* What the task requires *
Read through the lines below and copy the ones holding the string "empty".

* Source material *
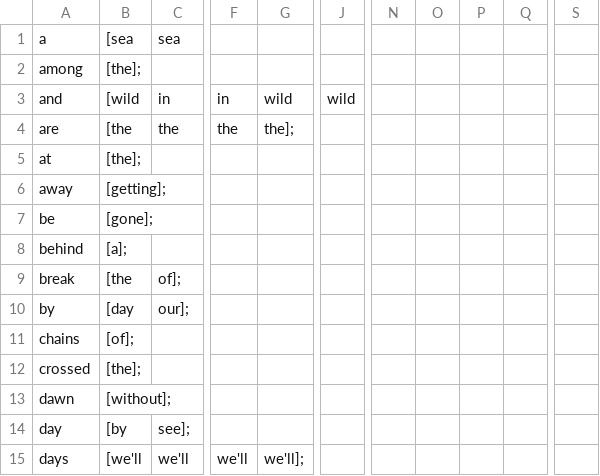
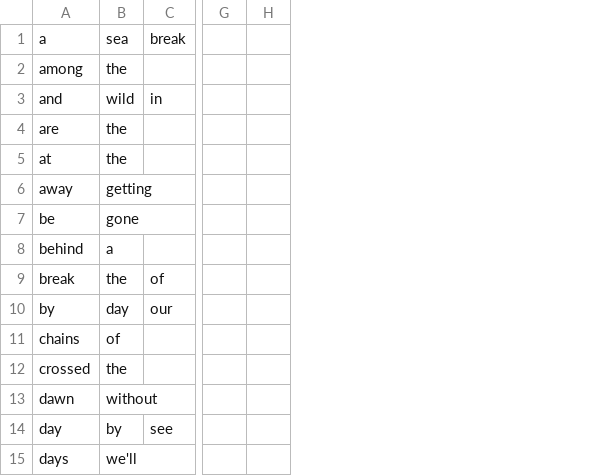
Before and after one commit to gabrielsanttana/text-pre-analyzer, a CSV file: Ex1.csv, drawn as a sheet; only a part is shown, gaps mark what is left out; removed rows and columns are numbered as before the commit, all else as after; the diff covers the shown part only; the diff names each change by its address in the sheet, - before the commit and + after, or states it on an @@ line.

```diff
--- a/Ex1.csv
+++ b/Ex1.csv
-column B, rows 1-15: [sea | [the]; | [wild | [the | [the]; | [getting]; | [gone]; | [a]; | [the | [day | [of]; | [the]; | [without]; | [by | [we'll
+column B, rows 1-15: sea | the | wild | the | the | getting | gone | a | the | day | of | the | without | by | we'll
-column F, rows 3-15: in | the |  |  |  |  |  |  |  |  |  |  | we'll
-column G, rows 3-15: wild | the]; |  |  |  |  |  |  |  |  |  |  | we'll];
+column G, empty
+column H, empty
-column J, row 3: wild
-column N, empty
-column O, empty
-column P, empty
-column Q, empty
-column S, empty
-C1: sea
+C1: break
-C4: the
+C4: (empty)
-C9: of];
+C9: of
-C10: our];
+C10: our
-C14: see];
+C14: see
-C15: we'll
+C15: (empty)
```
Also changed, not shown: 2 removed columns and 62 edited cells elsewhere in this file, Ex2.csv, Ex3.csv, 9 other files.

* Output for this exercise *
+column G, empty
+column H, empty
-column N, empty
-column O, empty
-column P, empty
-column Q, empty
-column S, empty
+C4: (empty)
+C15: (empty)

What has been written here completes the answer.